** RECORDS FOR THIS TASK **
%%

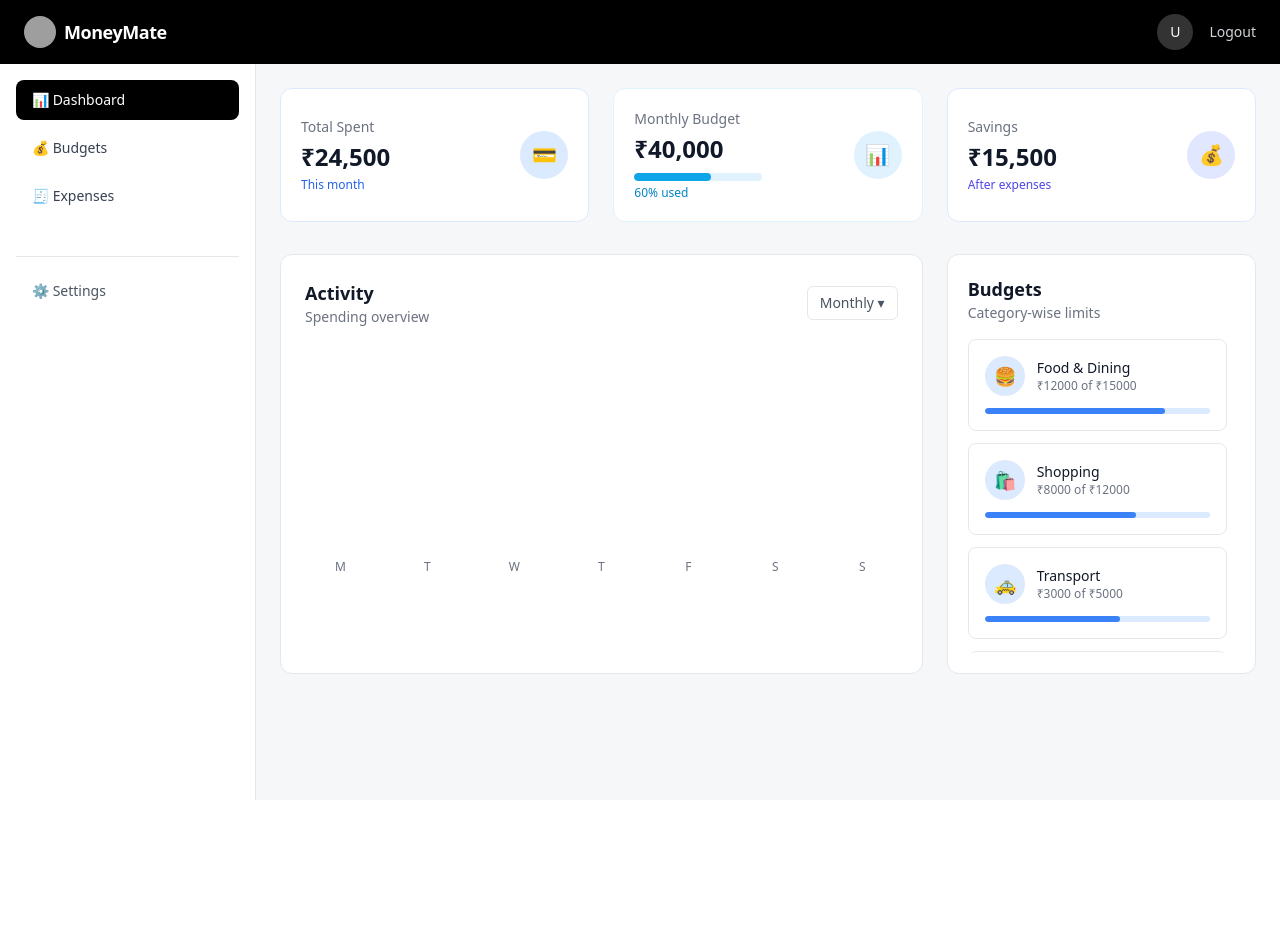
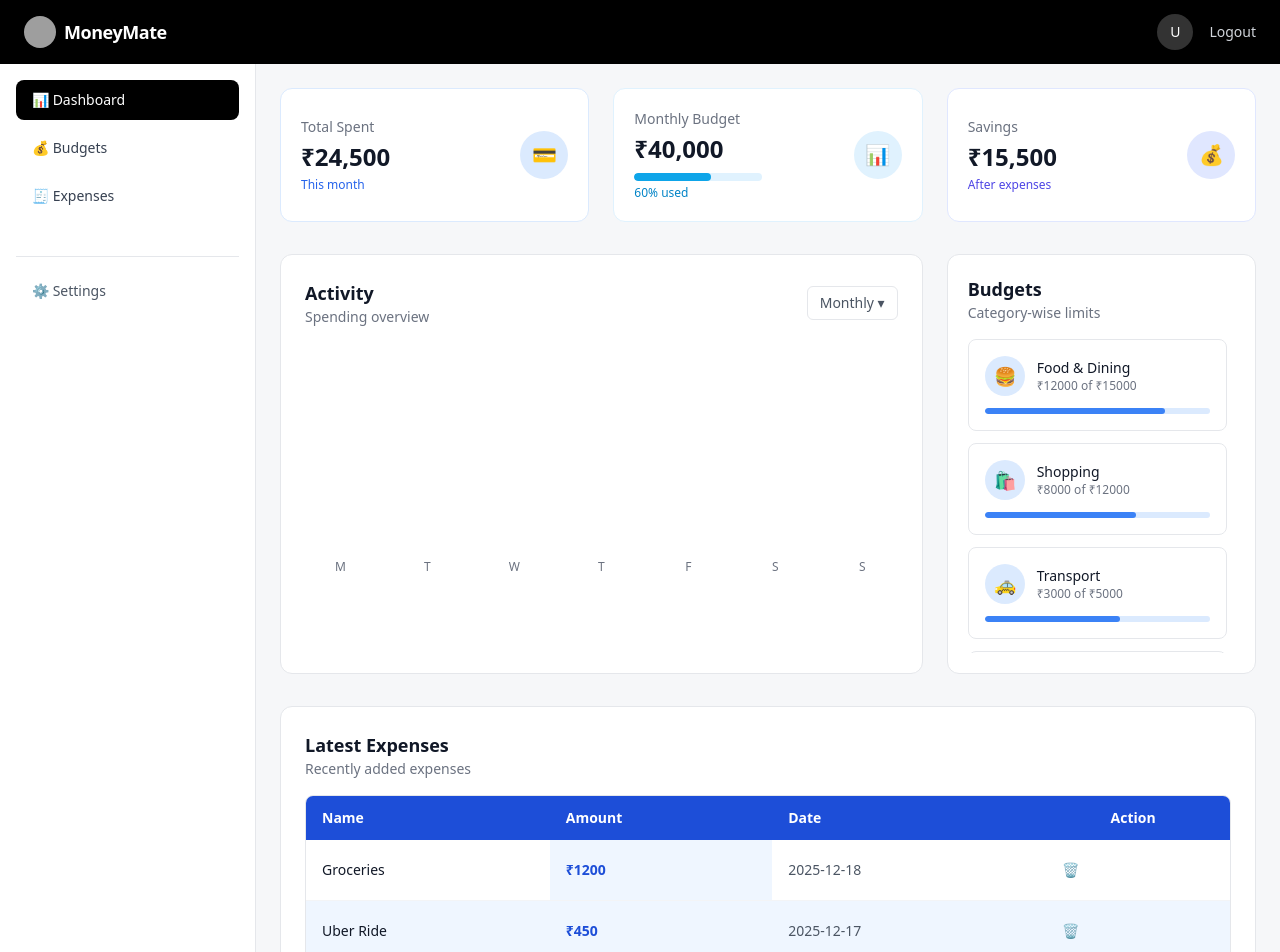
Before and after one commit to rishikamediratta/MoneyMate, a React (Vite) app: page /dashboard in a window 1280 px wide. Shown: the top 952 px of the page. Before the commit the page ends 800 px from the top, so only its background shows below. Built offline with nearby package versions, Linux system fonts and the light colour scheme; grey boxes are pictures that could not be loaded.

Commit message:
Latest expenses

```diff
--- /dev/null
+++ b/src/components/dashboard/LatestExpenses.jsx
@@ -0,0 +1,124 @@
+import { useEffect, useState } from "react";
+
+const STORAGE_KEY = "moneymate_expenses";
+
+const LatestExpenses = () => {
+  const [expenses, setExpenses] = useState([]);
+
+  // Load from localStorage
+  useEffect(() => {
+    const stored = localStorage.getItem(STORAGE_KEY);
+    if (stored) {
+      setExpenses(JSON.parse(stored));
+    }
+  }, []);
+
+  // Save to localStorage
+  useEffect(() => {
+    localStorage.setItem(STORAGE_KEY, JSON.stringify(expenses));
+  }, [expenses]);
+
+  // Delete expense
+  const deleteExpense = (id) => {
+    setExpenses((prev) => prev.filter((item) => item.id !== id));
+  };
+
+  // Demo data (only once)
+  useEffect(() => {
+    if (expenses.length === 0) {
+      setExpenses([
+        { id: 1, name: "Groceries", amount: 1200, date: "2025-12-18" },
+        { id: 2, name: "Uber Ride", amount: 450, date: "2025-12-17" },
+        { id: 3, name: "Netflix", amount: 199, date: "2025-12-16" },
+      ]);
+    }
+  }, []);
+
+  return (
+    <div className="mt-8 bg-white rounded-xl border border-gray-200 p-6">
+
+      {/* Header */}
+      <div className="mb-4">
+        <h2 className="text-lg font-semibold text-gray-900">
+          Latest Expenses
+        </h2>
+        <p className="text-sm text-gray-500">
+          Recently added expenses
+        </p>
+      </div>
+
+      {/* Table */}
+      <div className="overflow-x-auto rounded-lg border border-gray-200">
+        <table className="w-full text-sm border-collapse">
+
+          {/* Table Head */}
+          <thead>
+            <tr className="bg-blue-700 text-white">
+              <th className="py-3 px-4 text-left font-semibold">
+                Name
+              </th>
+              <th className="py-3 px-4 text-left font-semibold">
+                Amount
+              </th>
+              <th className="py-3 px-4 text-left font-semibold">
+                Date
+              </th>
+              <th className="py-3 px-4 text-center font-semibold">
+                Action
+              </th>
+            </tr>
+          </thead>
+
+          {/* Table Body */}
+          <tbody>
+            {expenses.map((expense, index) => (
+              <tr
+                key={expense.id}
+                className={`border-b border-gray-100 transition
+                  ${index % 2 === 0 ? "bg-white" : "bg-blue-50"}
+                  hover:bg-blue-100`}
+              >
+                {/* Name */}
+                <td className="py-3 px-4 font-medium text-gray-900">
+                  {expense.name}
+                </td>
+
+                {/* Amount (blue-tinted column) */}
+                <td className="py-3 px-4 font-semibold text-blue-700 bg-blue-50">
+                  ₹{expense.amount}
+                </td>
+
+                {/* Date */}
+                <td className="py-3 px-4 text-gray-600">
+                  {expense.date}
+                </td>
+
+                {/* Action */}
+                <td className="py-3 px-4 text-center">
+                  <button
+                    onClick={() => deleteExpense(expense.id)}
+                    className="w-9 h-9 flex items-center justify-center rounded-full
+                               text-red-500 hover:text-white
+                               hover:bg-red-500
+                               transition transform hover:scale-105"
+                    title="Delete expense"
+                  >
+                    🗑️
+                  </button>
+                </td>
+              </tr>
+            ))}
+          </tbody>
+        </table>
+
+        {expenses.length === 0 && (
+          <p className="text-center text-gray-500 py-6">
+            No expenses added yet
+          </p>
+        )}
+      </div>
+    </div>
+  );
+};
+
+export default LatestExpenses;
--- a/src/pages/dashboard/Dashboard.jsx
+++ b/src/pages/dashboard/Dashboard.jsx
@@ -3,6 +3,7 @@ import Sidebar from "../../components/dashboard/Sidebar";
 import Cards from "../../components/dashboard/Cards";
 import ActivityChart from "../../components/dashboard/ActivityChart";
 import LatestBudgets from "../../components/dashboard/LatestBudgets";
+import LatestExpenses from "../../components/dashboard/LatestExpenses";
 
 
 const Dashboard = () => {
@@ -32,6 +33,7 @@ const Dashboard = () => {
   </div>
 
 </div>
+  <LatestExpenses />
 
 </main>
 
```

%%

** INSTRUCTIONS FOR THE TASK **
Retype all entries exactly as they appear, dropping the images.

** RESPONSE BOX **
Before and after one commit to rishikamediratta/MoneyMate, a React (Vite) app: page /dashboard in a window 1280 px wide. Shown: the top 952 px of the page. Before the commit the page ends 800 px from the top, so only its background shows below. Built offline with nearby package versions, Linux system fonts and the light colour scheme; grey boxes are pictures that could not be loaded.

Commit message:
Latest expenses

```diff
--- /dev/null
+++ b/src/components/dashboard/LatestExpenses.jsx
@@ -0,0 +1,124 @@
+import { useEffect, useState } from "react";
+
+const STORAGE_KEY = "moneymate_expenses";
+
+const LatestExpenses = () => {
+  const [expenses, setExpenses] = useState([]);
+
+  // Load from localStorage
+  useEffect(() => {
+    const stored = localStorage.getItem(STORAGE_KEY);
+    if (stored) {
+      setExpenses(JSON.parse(stored));
+    }
+  }, []);
+
+  // Save to localStorage
+  useEffect(() => {
+    localStorage.setItem(STORAGE_KEY, JSON.stringify(expenses));
+  }, [expenses]);
+
+  // Delete expense
+  const deleteExpense = (id) => {
+    setExpenses((prev) => prev.filter((item) => item.id !== id));
+  };
+
+  // Demo data (only once)
+  useEffect(() => {
+    if (expenses.length === 0) {
+      setExpenses([
+        { id: 1, name: "Groceries", amount: 1200, date: "2025-12-18" },
+        { id: 2, name: "Uber Ride", amount: 450, date: "2025-12-17" },
+        { id: 3, name: "Netflix", amount: 199, date: "2025-12-16" },
+      ]);
+    }
+  }, []);
+
+  return (
+    <div className="mt-8 bg-white rounded-xl border border-gray-200 p-6">
+
+      {/* Header */}
+      <div className="mb-4">
+        <h2 className="text-lg font-semibold text-gray-900">
+          Latest Expenses
+        </h2>
+        <p className="text-sm text-gray-500">
+          Recently added expenses
+        </p>
+      </div>
+
+      {/* Table */}
+      <div className="overflow-x-auto rounded-lg border border-gray-200">
+        <table className="w-full text-sm border-collapse">
+
+          {/* Table Head */}
+          <thead>
+            <tr className="bg-blue-700 text-white">
+              <th className="py-3 px-4 text-left font-semibold">
+                Name
+              </th>
+              <th className="py-3 px-4 text-left font-semibold">
+                Amount
+              </th>
+              <th className="py-3 px-4 text-left font-semibold">
+                Date
+              </th>
+              <th className="py-3 px-4 text-center font-semibold">
+                Action
+              </th>
+            </tr>
+          </thead>
+
+          {/* Table Body */}
+          <tbody>
+            {expenses.map((expense, index) => (
+              <tr
+                key={expense.id}
+                className={`border-b border-gray-100 transition
+                  ${index % 2 === 0 ? "bg-white" : "bg-blue-50"}
+                  hover:bg-blue-100`}
+              >
+                {/* Name */}
+                <td className="py-3 px-4 font-medium text-gray-900">
+                  {expense.name}
+                </td>
+
+                {/* Amount (blue-tinted column) */}
+                <td className="py-3 px-4 font-semibold text-blue-700 bg-blue-50">
+                  ₹{expense.amount}
+                </td>
+
+                {/* Date */}
+                <td className="py-3 px-4 text-gray-600">
+                  {expense.date}
+                </td>
+
+                {/* Action */}
+                <td className="py-3 px-4 text-center">
+                  <button
+                    onClick={() => deleteExpense(expense.id)}
+                    className="w-9 h-9 flex items-center justify-center rounded-full
+                               text-red-500 hover:text-white
+                               hover:bg-red-500
+                               transition transform hover:scale-105"
+                    title="Delete expense"
+                  >
+                    🗑️
+                  </button>
+                </td>
+              </tr>
+            ))}
+          </tbody>
+        </table>
+
+        {expenses.length === 0 && (
+          <p className="text-center text-gray-500 py-6">
+            No expenses added yet
+          </p>
+        )}
+      </div>
+    </div>
+  );
+};
+
+export default LatestExpenses;
--- a/src/pages/dashboard/Dashboard.jsx
+++ b/src/pages/dashboard/Dashboard.jsx
@@ -3,6 +3,7 @@ import Sidebar from "../../components/dashboard/Sidebar";
 import Cards from "../../components/dashboard/Cards";
 import ActivityChart from "../../components/dashboard/ActivityChart";
 import LatestBudgets from "../../components/dashboard/LatestBudgets";
+import LatestExpenses from "../../components/dashboard/LatestExpenses";
 
 
 const Dashboard = () => {
@@ -32,6 +33,7 @@ const Dashboard = () => {
   </div>
 
 </div>
+  <LatestExpenses />
 
 </main>
 
```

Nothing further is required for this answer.